Qurat ul-Ain’s thesis investigated the status of “terror” as a war crime under international humanitarian law. She had previously taken a first degree in Law in Pakistan, and a Masters in International Business Law at MDX.
She used Zoom for the viva, with Skype as a back-up. The internal examiner was MDX Law Lecturer Dr Cathal Doyle, the external examiner was international human rights law academic Dr Michael Kearney, formerly of the University of Sussex and now based in Cork, and MDX Law PhD programme leader Dr Alice Donald chaired the panel.
“I was very anxious as all the preparation [up to this point] was in person,” Qurat says. “I was not sure how long it would take. But everyone was so nice and kind”.
Qurat explains the background to her thesis is that in additional protocols to the Geneva Conventions, two articles prohibit “acts or threats of violence the primary purpose of which is to spread terror among the civilian population”. But despite “terror” being confirmed as an international crime in customary law by the International Criminal Tribunal for the former Yugoslavia, it was not included in the Rome Statute which established the International Criminal Court (ICC). Qurat’s thesis explores the reasons for this, and puts forward an argument for extending the ICC’s jurisdiction to include the crime of “terror”.
She is now hoping to publish her thesis, on the recommendation of her tutors. Her interest in terrorism and the law comes partly from growing up in a family of teachers in a remote area of Kashmir, “where there is always a humanitarian crisis”. She’s always dreamed of working at the ICC or the UN.
Dr Cathal Doyle said the thesis makes "a clear and valuable contribution to knowledge, and does so in a way that is a real page turner". Dr Michael Kearney said "there’s a real strength in how comprehensive the thesis is", with "excellent... editing, style and structure".
MDX Associate Professor of International Law Dr Elvira Dominguez Redondo was Qurat’s PhD supervisor. Her Director of Studies, Senior Lecturer in Law Alessandra De Tommaso, declares he is “very proud” of her “outstanding” performance in the viva. In her approach to research, he says she demonstrated passion and “wonderfully sharp analytic ability" and he calls her choice of thesis subject “inspired”, since it is “the first substantive work of scholarship on the crime of ‘terror’ under international humanitarian law… I have no doubt that when published it will be cited by scholars for years to come”. Supervising her, “it was a joy to observe her growth as scholar,” he added.

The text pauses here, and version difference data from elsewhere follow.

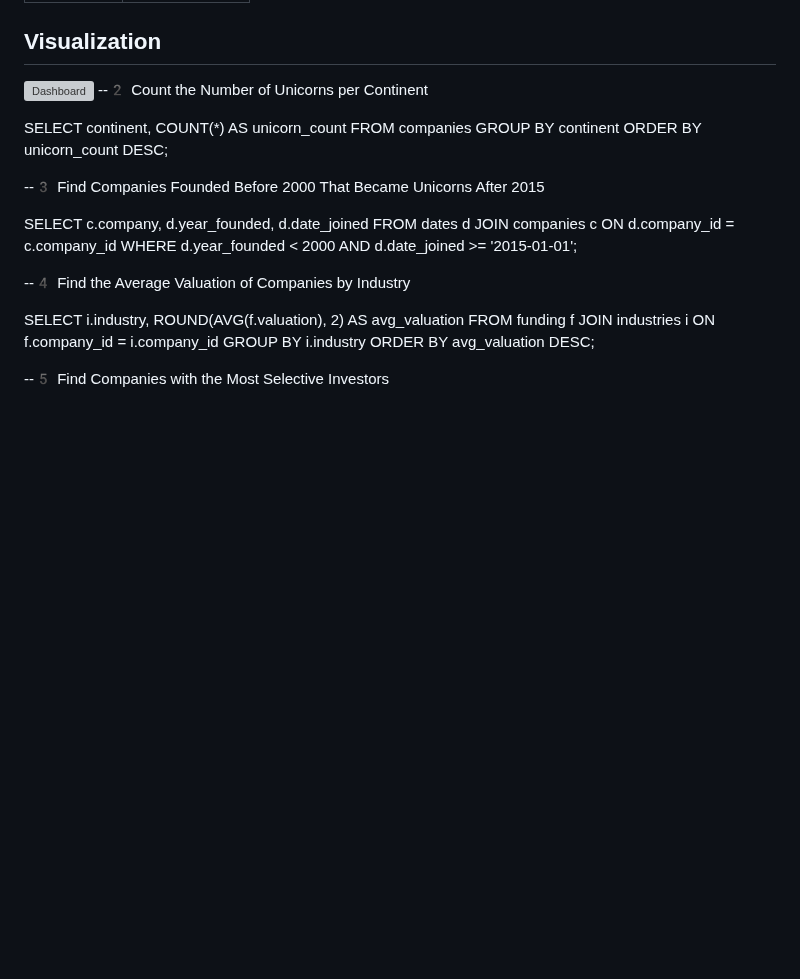
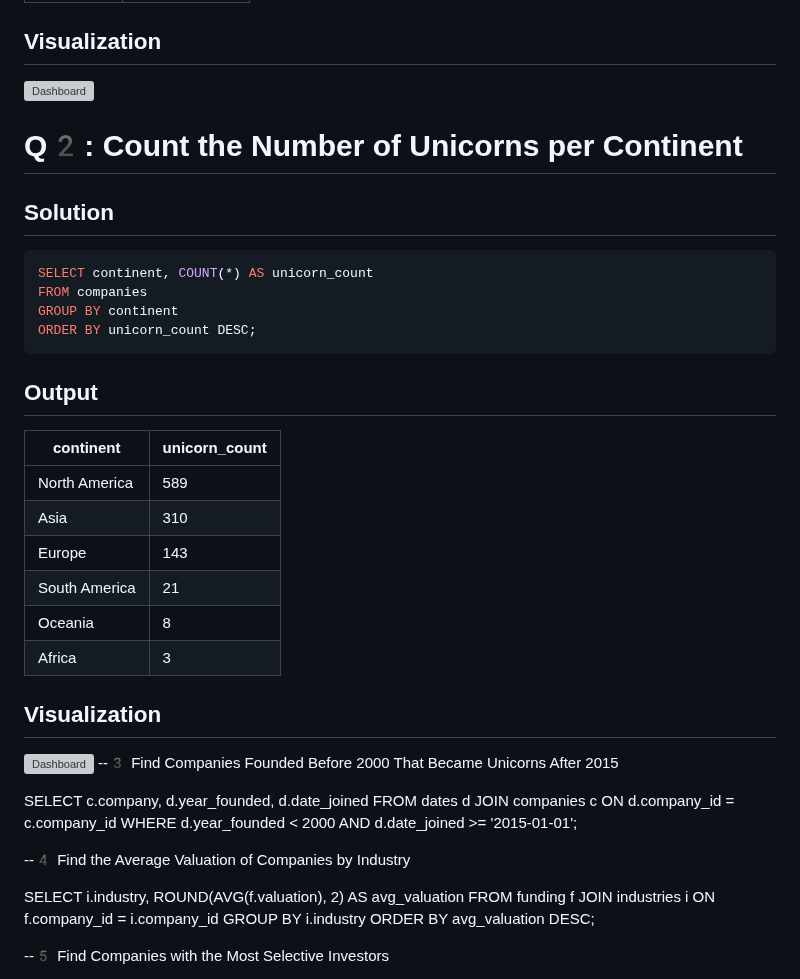
Before and after one commit to ShaikhBorhanUddin/Unicorn_Project, a Markdown page: Solutions.md, the part around the change. GitHub-like rendering; blank space fills up the shorter version; grey boxes are pictures that could not be loaded.

````diff
--- a/Solutions.md
+++ b/Solutions.md
@@ -17,13 +17,25 @@ LIMIT 5;
 |Klarna      |46000000000|
 ## Visualization
 ![Dashboard](https://github.com/ShaikhBorhanUddin/Unicorn_Company_Analysis/blob/main/Images/Sheet%201.png?raw=true)
---2️ Count the Number of Unicorns per Continent
-
+# Q2️: Count the Number of Unicorns per Continent
+## Solution
+```SQL
 SELECT continent, COUNT(*) AS unicorn_count
 FROM companies
 GROUP BY continent
 ORDER BY unicorn_count DESC;
-
+```
+## Output
+|continent    |unicorn_count|
+|-------------|-------------|
+|North America|589          |
+|Asia         |310          |
+|Europe       |143          |
+|South America|21           |
+|Oceania      |8            |
+|Africa       |3            |
+## Visualization
+![Dashboard](https://github.com/ShaikhBorhanUddin/Unicorn_Company_Analysis/blob/main/Images/Sheet%202.png?raw=true)
 --3️ Find Companies Founded Before 2000 That Became Unicorns After 2015
 
 SELECT c.company, d.year_founded, d.date_joined
````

After her experience studying on two degree programmes at MDX as an international student, Qurat praises the university library and her lecturers, and also MDX administrative staff for their helpfulness.